What Are the Marigold Seed Directions?


Marigolds are popular annual flowering plants that bloom in bright shades of yellow, orange and red. Generally used in borders and beds, marigolds add a colorful accent to hanging baskets as well. Marigolds enjoy warm temperatures and lots of sunshine. Start the seeds six to eight weeks prior to the last frost in your area.

Step 1

Fill a seed flat with equal parts of potting soil and peat moss. Run room-temperature water over the mixture until it drains from the bottom of the flat. Allow the flat to sit until the water has completely drained.

Step 2

Sprinkle the marigold seeds across the surface of the soil and cover with 1/4 inch of perlite. Use the misting bottle to lightly mist the top layer of soil until it is moist.

Step 3

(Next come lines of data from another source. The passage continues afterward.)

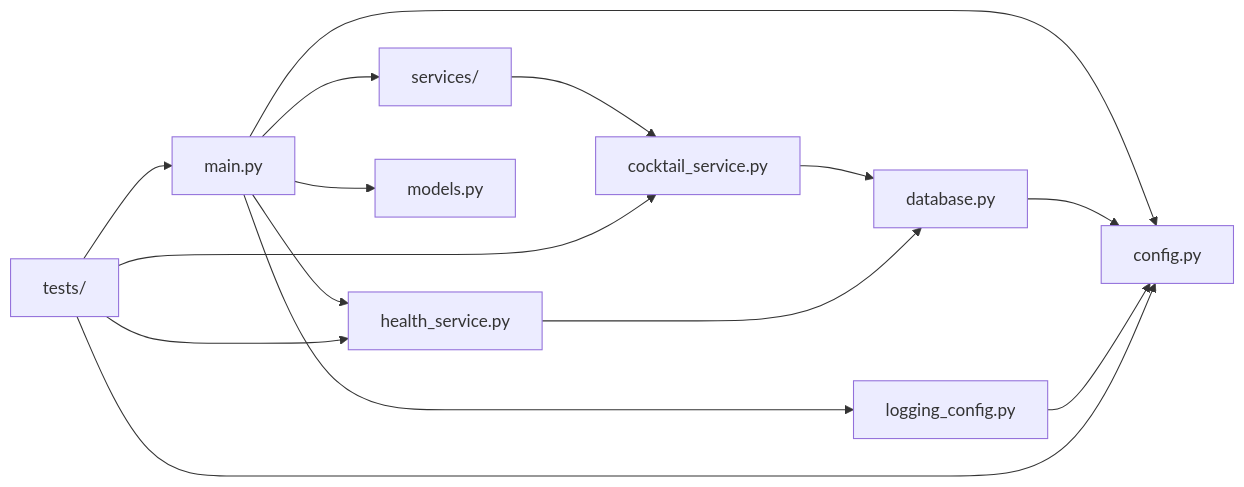
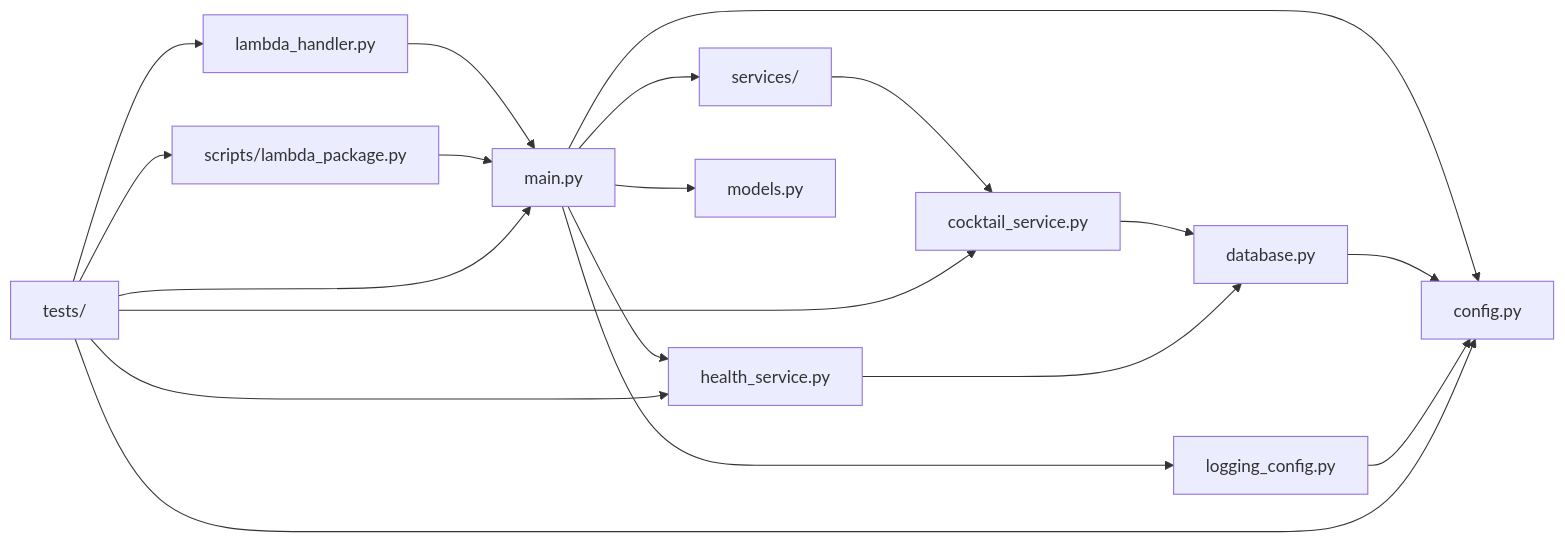
Before and after one commit to tom-stayner/cocktail-ai-app: the third of 3 diagrams in docs/architecture/overview.md, drawn with Mermaid. The commit also changed other lines of this file and 11 other files, not shown here.

````diff
--- a/docs/architecture/overview.md
+++ b/docs/architecture/overview.md
@@ -91,21 +102,25 @@
 ```mermaid
 flowchart LR
 
 main["main.py"]
 
 main --> services["services/"]
 main --> health["health_service.py"]
 main --> config["config.py"]
 main --> models["models.py"]
 main --> logging["logging_config.py"]
+lambda["lambda_handler.py"] --> main
+package["scripts/lambda_package.py"] --> main
 
 services --> cocktail["cocktail_service.py"]
 cocktail --> database["database.py"]
 health --> database
 database --> config
 logging --> config
 tests["tests/"] --> main
 tests --> cocktail
 tests --> health
 tests --> config
+tests --> lambda
+tests --> package
 ```
````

Place the seed flat on a heat mat set to 75 to 80 degrees F. Marigold seeds do not require light to germinate so place the flat in any convenient area. Use the misting bottle to keep the soil moist. The seeds should germinate within two weeks.

Step 4

Reduce the heat mat temperature at night, when the seedlings first appear, to 70 degrees F, turning it back to the original temperature during the day.

Step 5

Fertilize the marigold seedlings when they have their second set of leaves with a 15-0-15 diluted to one-quarter of the strength recommended on the package.

Step 6

Remove the seed flat from the heat mat when the marigolds reach 2 inches in height.

Step 7

Transplant the seedlings into a sunny location in the garden after all danger of frost has passed.

Things You'll Need

  • Seed flat
  • Potting soil
  • Peat moss
  • Perlite
  • Misting bottle
  • Heat mat
  • Fertilizer


  • Alabama Cooperative Extension: Greenhouse Production of Marigolds
  • "The Gardener's A-Z Guide to Growing Flowers from Seed to Bloom"; Eileen Powell; 2004

Who Can Help

  • North Carolina State University: Starting Plants From Seeds
Keywords: marigold seed directions, plant marigold seeds, germinate marigold seeds

About this Author

Victoria Hunter has been a freelance writer since 2005, specializing in gardening-related topics and the real estate industry. She is a former broadcaster and real estate agent who has provided audio and written services to small businesses and large corporations worldwide. She writes for Ancestry.com, GardenGuides and ProFlowers, among others. Hunter holds a Bachelor of Arts in English/creative writing.